▸ Activity: Scan the data below and pick out the lines containing the word "public".

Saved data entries
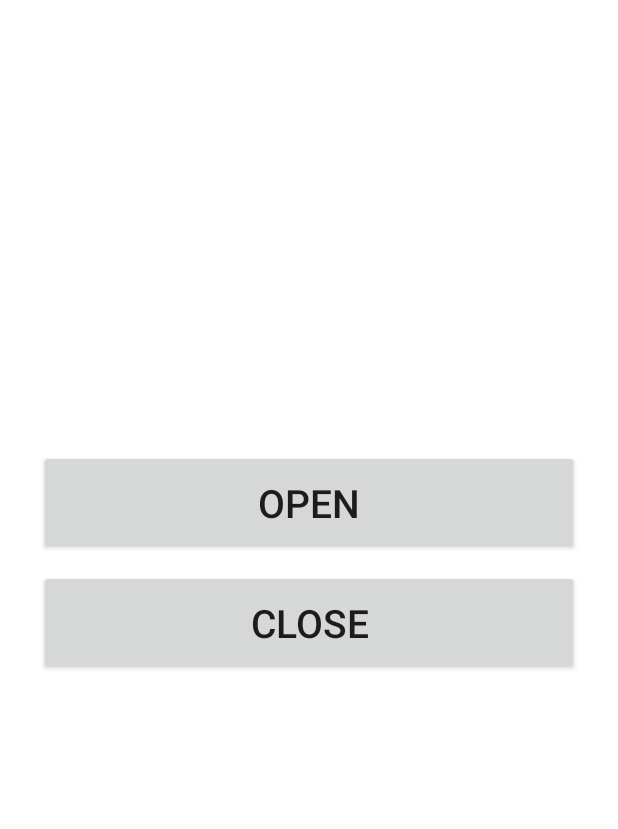
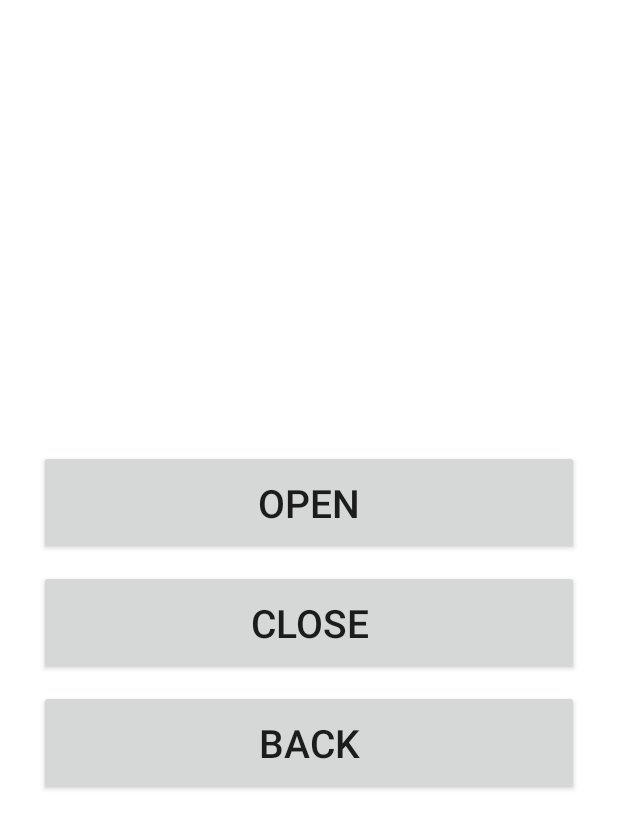
Before and after one commit to KaeWing/Snoozie, an Android app: the BluetoothTest screen opened directly, with no data from a screen before it, on a phone screen of 412 x 824 dp. Shown: the top 829 px of the screen. Run offline under Robolectric (Android 15) with nearby library versions, the phone set to English and light mode, and no system bars.

Commit message:
Added back button to bluetooth test menu

```diff
--- a/app/src/main/java/com/snoozieapp/app/BluetoothTest.java
+++ b/app/src/main/java/com/snoozieapp/app/BluetoothTest.java
@@ -45,6 +45,7 @@ public class BluetoothTest extends Activity {
         Button closeButton = (Button)findViewById(R.id.closeBtn);
         //myLabel = (TextView)findViewById(R.id.label);
         box = (TextView) findViewById(R.id.box);
+        Button backButton = (Button)findViewById(R.id.backBtn);
 
         //Open Button
         openButton.setOnClickListener(new View.OnClickListener() {
@@ -78,6 +79,18 @@ public class BluetoothTest extends Activity {
                 catch (IOException ex) { }
             }
         });
+
+        //Back button
+        backButton.setOnClickListener(new View.OnClickListener() {
+            public void onClick(View v) {
+                openBluetoothPage();
+            }
+        });
+    }
+
+    public void openBluetoothPage() {
+        Intent intent = new Intent(BluetoothTest.this, BluetoothPage.class);
+        startActivity(intent);
     }
 
     void findBT() {
--- a/app/src/main/res/layout/bluetooth_test.xml
+++ b/app/src/main/res/layout/bluetooth_test.xml
@@ -7,17 +7,10 @@
     <TextView
         android:id="@+id/box"
         android:layout_width="match_parent"
-        android:layout_height="120dp"
-        android:layout_marginTop="500dp"
+        android:layout_height="200dp"
+        android:layout_marginTop="50dp"
         android:minWidth="200dp"
         android:textColor="#000" />
-
-<!--    <EditText-->
-<!--        android:id = "@+id/entry"-->
-<!--        android:layout_width="200dp"-->
-<!--        android:layout_marginTop="200dp"-->
-<!--        android:layout_gravity="center_horizontal"-->
-<!--        android:layout_height="wrap_content" />-->
 
     <Button
         android:id="@+id/openBtn"
@@ -36,4 +29,14 @@
         android:layout_marginTop="380dp"
         android:text="Close"
         android:textSize="26dp" />
+
+    <Button
+        android:id="@+id/backBtn"
+        android:layout_width="match_parent"
+        android:layout_height="70dp"
+        android:layout_marginHorizontal="26dp"
+        android:layout_marginTop="460dp"
+        android:text="Back"
+        android:textSize="26dp" />
+
 </FrameLayout>
```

▸ Answer to the exercise:
@@ -45,6 +45,7 @@ public class BluetoothTest extends Activity {
@@ -78,6 +79,18 @@ public class BluetoothTest extends Activity {
+            public void onClick(View v) {
+    public void openBluetoothPage() {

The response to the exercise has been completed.